Task data —
::::::::::

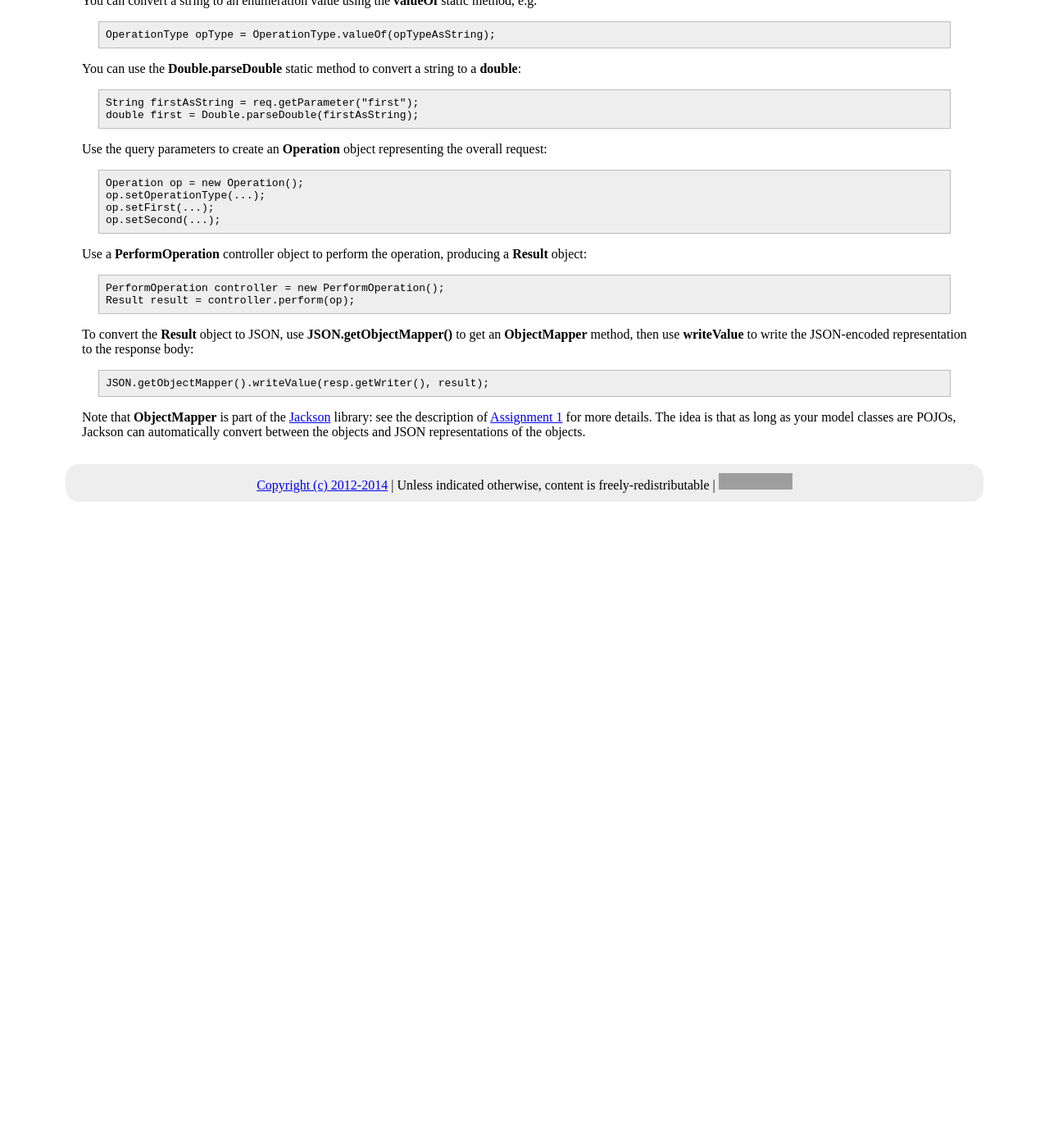
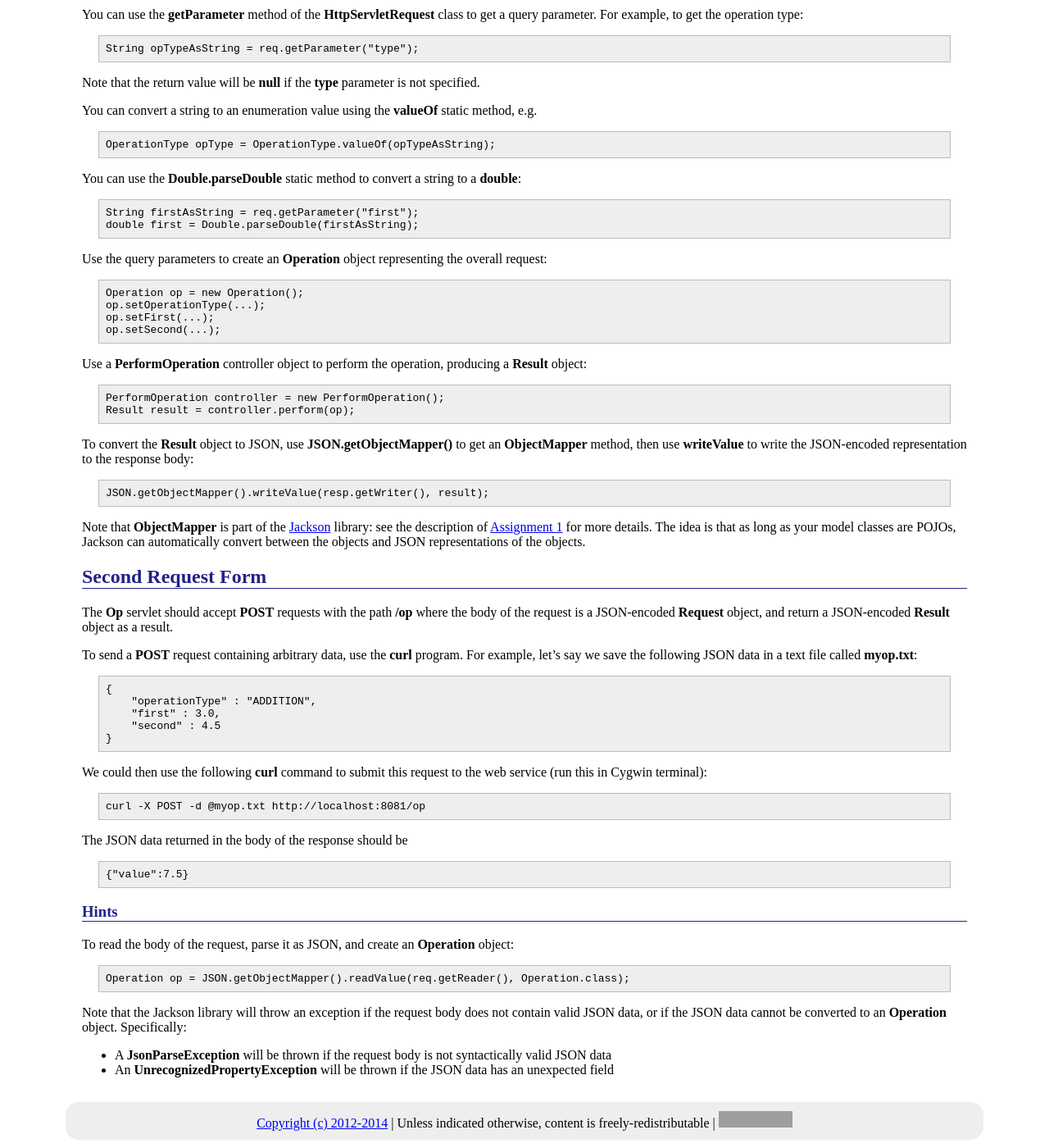
Before and after one commit to ycpcs/cs496-spring2014, a Jekyll site: the page built from labs/lab01.md, in a window 1280 px wide and 1400 px high, scrolled down 2746 px. Shown: the whole window at 82% size. Built offline with Jekyll 4.4.1, drawn with Linux system fonts in a browser that asks for light colours; Markdown is read by kramdown in place of the engine named in the settings; before the commit the page ends 3368 px from its top, so only the background shows below that; some of the changed text lies outside the part shown; grey boxes are pictures that could not be loaded.

Commit message:
lab 1 ready to go

```diff
--- a/_layouts/default.html
+++ b/_layouts/default.html
@@ -2,7 +2,7 @@
 <html>
 	<head>
 		<meta charset="utf-8" />
-		<title>{{ page.title }}</title>
+		<title>CS 496: {{ page.title }}</title>
 		<link rel="stylesheet" href="{{ site.url }}/css/cs496.css" />
 	</head>
 
--- a/labs/lab01.md
+++ b/labs/lab01.md
@@ -15,6 +15,11 @@ You should see two projects in your workspace, **CS496\_Jetty** and **CS496\_Lab
 
 The **edu.ycp.cs496.lab01.main.Main** class has a **main** method which starts the web service, accepting requests on port 8081.
 
+What You Will Learn
+===================
+
+Creating web services in Java is easy and fun.
+
 Concept/Background
 ==================
 
@@ -23,7 +28,7 @@ In this lab, you will implement a simple web service to perform arithmetic opera
 Model classes
 -------------
 
-There are two model classes, **OperationType** and **Operation**.
+There are three model classes, **OperationType**, **Operation**, and **Result**.
 
 **OperationType** is an enum type that represents the kinds of arithmetic operations the web service can perform:
 
@@ -119,18 +124,20 @@ The **PerformOperation** class is a controller which takes an **Operation** and
 Your Task
 =========
 
-Your task is to implement Java servlets to accept HTTP requests from clients and perform the requested operation.
+Your task is to a Java servlet to accept HTTP requests from clients and perform the requested operation.
 
-You will implement two servlets, each of which processes requests in a slightly different way.
+The servlet will accept requests in two forms as described below.
 
 The example URLs below assume that the web service is reached via the URL
 
 > http://localhost:8081/
 
-First Servlet
--------------
+The servlet that handles both forms of request is defined in the class **edu.ycp.cs496.lab01.servlets.Op**, and is accesed via the path **/op** as described below.
 
-The first servlet is the **edu.ycp.cs496.lab01.servlets.Op** class, and should accept **GET** requests where the path is **/op** and the request is specified by query parameters encoded in the URI.  The **type** parameter specifies the **OperationType**, the **first** parameter specifies the first operand, and the **second** parameter specifies the second operand.  The response sent back to the client should have **application/json** as its content type and should contain a **Result** object encoded in JSON format as its body.
+First Request Form
+------------------
+
+The **Op** servlet should accept **GET** requests where the request is specified by query parameters.  The **type** parameter specifies the **OperationType**, the **first** parameter specifies the first operand, and the **second** parameter specifies the second operand.  The response sent back to the client should have **application/json** as its content type and should contain a **Result** object encoded in JSON format as its body.
 
 Because this servlet accepts **GET** requests and takes its parameters as part of the URL, you can access and test this servlet directly from a web browser.
 
@@ -177,6 +184,38 @@ To convert the **Result** object to JSON, use **JSON.getObjectMapper()** to get
 
 Note that **ObjectMapper** is part of the [Jackson](https://github.com/FasterXML/jackson) library: see the description of [Assignment 1](../assign/assign01.html) for more details.  The idea is that as long as your model classes are POJOs, Jackson can automatically convert between the objects and JSON representations of the objects.
 
+Second Request Form
+-------------------
+
+The **Op** servlet should accept **POST** requests with the path **/op** where the body of the request is a JSON-encoded **Request** object, and return a JSON-encoded **Result** object as a result.
+
+To send a **POST** request containing arbitrary data, use the **curl** program.  For example, let's say we save the following JSON data in a text file called **myop.txt**:
+
+    {
+        "operationType" : "ADDITION",
+        "first" : 3.0,
+        "second" : 4.5
+    }
+
+We could then use the following **curl** command to submit this request to the web service (run this in Cygwin terminal):
+
+    curl -X POST -d @myop.txt http://localhost:8081/op
+
+The JSON data returned in the body of the response should be
+
+    {"value":7.5}
+
+### Hints
+
+To read the body of the request, parse it as JSON, and create an **Operation** object:
+
+    Operation op = JSON.getObjectMapper().readValue(req.getReader(), Operation.class);
+
+Note that the Jackson library will throw an exception if the request body does not contain valid JSON data, or if the JSON data cannot be converted to an **Operation** object.  Specifically:
+
+* A **JsonParseException** will be thrown if the request body is not syntactically valid JSON data
+* An **UnrecognizedPropertyException** will be thrown if the JSON data has an unexpected field
+
 <!-- vim:set wrap: ­-->
 <!-- vim:set linebreak: -->
 <!-- vim:set nolist: -->
```
Also changed, not shown: index.md (+0 -1 lines), labs/index.md (+1 -1 lines), 1 other file.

::::::::::

All lines above that include the word "Java" should be located and copied.

The answer —
+Creating web services in Java is easy and fun.
-Your task is to implement Java servlets to accept HTTP requests from clients and perform the requested operation.
+Your task is to a Java servlet to accept HTTP requests from clients and perform the requested operation.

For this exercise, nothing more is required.